Thursday, January 31, 2008
The VanDamme Academy, a K-8 school in Laguna Hills, California, has an unusual way of giving students a better foundation of knowledge.Read the whole thing, and since the Heartland Institute's web site seems to be partially down this morning, here's an alternate URL.
Founder Lisa VanDamme said the students learn incrementally, not moving forward in concepts until they've mastered the one at hand. Moreover, teachers encourage them to make connections within and between the subjects, and between school and life.
"[We're] teaching in a very deliberate, planned, incremental order that provides for real understanding on the part of the child," VanDamme said. "They're starting on the small, simple steps and building on it, so at each new stage, they thoroughly grasp the material."
Using a carefully planned curriculum, teachers help students build core knowledge and hone skills necessary for their future success, VanDamme said.
VanDamme developed her teaching method when she began as a homeschool teacher to an exceptionally gifted child about 11 years ago.

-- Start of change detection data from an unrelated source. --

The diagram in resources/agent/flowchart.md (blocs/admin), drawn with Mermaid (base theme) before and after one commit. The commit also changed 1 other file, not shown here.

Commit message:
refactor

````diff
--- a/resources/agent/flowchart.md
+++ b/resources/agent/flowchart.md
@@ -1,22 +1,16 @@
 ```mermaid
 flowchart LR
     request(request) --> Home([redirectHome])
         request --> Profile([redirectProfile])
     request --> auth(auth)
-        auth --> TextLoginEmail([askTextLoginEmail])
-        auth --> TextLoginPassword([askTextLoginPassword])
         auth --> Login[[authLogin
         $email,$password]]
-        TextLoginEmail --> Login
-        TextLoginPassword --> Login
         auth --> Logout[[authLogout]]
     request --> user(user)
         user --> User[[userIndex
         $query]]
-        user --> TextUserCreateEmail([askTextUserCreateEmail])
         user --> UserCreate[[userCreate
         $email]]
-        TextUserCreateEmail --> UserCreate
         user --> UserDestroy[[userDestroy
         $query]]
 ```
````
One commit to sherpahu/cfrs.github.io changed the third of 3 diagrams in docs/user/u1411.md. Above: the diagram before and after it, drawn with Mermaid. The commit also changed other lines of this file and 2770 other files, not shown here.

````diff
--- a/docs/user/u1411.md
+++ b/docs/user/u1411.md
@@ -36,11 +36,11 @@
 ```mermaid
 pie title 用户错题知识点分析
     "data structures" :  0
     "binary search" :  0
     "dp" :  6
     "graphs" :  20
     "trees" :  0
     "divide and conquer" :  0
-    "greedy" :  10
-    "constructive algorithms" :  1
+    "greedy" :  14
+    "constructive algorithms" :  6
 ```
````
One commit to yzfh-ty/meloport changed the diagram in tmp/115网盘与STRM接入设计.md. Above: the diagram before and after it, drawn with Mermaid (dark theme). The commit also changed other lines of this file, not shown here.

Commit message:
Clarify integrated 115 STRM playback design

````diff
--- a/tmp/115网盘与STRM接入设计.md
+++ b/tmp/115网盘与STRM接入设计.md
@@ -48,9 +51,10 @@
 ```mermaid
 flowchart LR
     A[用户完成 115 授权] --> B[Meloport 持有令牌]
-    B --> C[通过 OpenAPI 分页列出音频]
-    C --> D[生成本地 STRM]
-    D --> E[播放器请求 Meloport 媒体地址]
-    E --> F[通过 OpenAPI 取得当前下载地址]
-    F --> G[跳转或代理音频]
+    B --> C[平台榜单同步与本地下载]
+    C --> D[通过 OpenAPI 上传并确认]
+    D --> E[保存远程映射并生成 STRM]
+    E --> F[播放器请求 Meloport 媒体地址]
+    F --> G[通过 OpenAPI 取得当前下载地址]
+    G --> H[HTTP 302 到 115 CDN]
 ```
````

She drew on the experience of highly educated friends and the educational philosophy of Ayn Rand to put together her curriculum.
VanDamme's curriculum advances students without putting them in the traditional K-8 grade classes, letting them progress in subjects as quickly as they learn them and constantly challenging each student, she said.
"A student's motivation is completely killed if he's not challenged to the level of his capacity," VanDamme said.
Of the 25 students who have graduated from the six-year-old academy since 2005, one-third had made their way partially through calculus before entering ninth grade.
"Nobody's pushing them or requiring them to do that," VanDamme noted. "These were kids who were chomping at the bit to accelerate in math, and we certainly gave them the opportunity to do that."
Other students are just as successful: One seventh-grader recently scored a perfect 800 on the writing portion of the SAT. VanDamme's first student, now in his early 20s, is in his fifth year of graduate studies in physics at Stanford University. [bold added]
It is very good to hear in such concrete terms how successful Lisa VanDamme has been as an educator, and encouraging that her methods are finally getting some major publicity.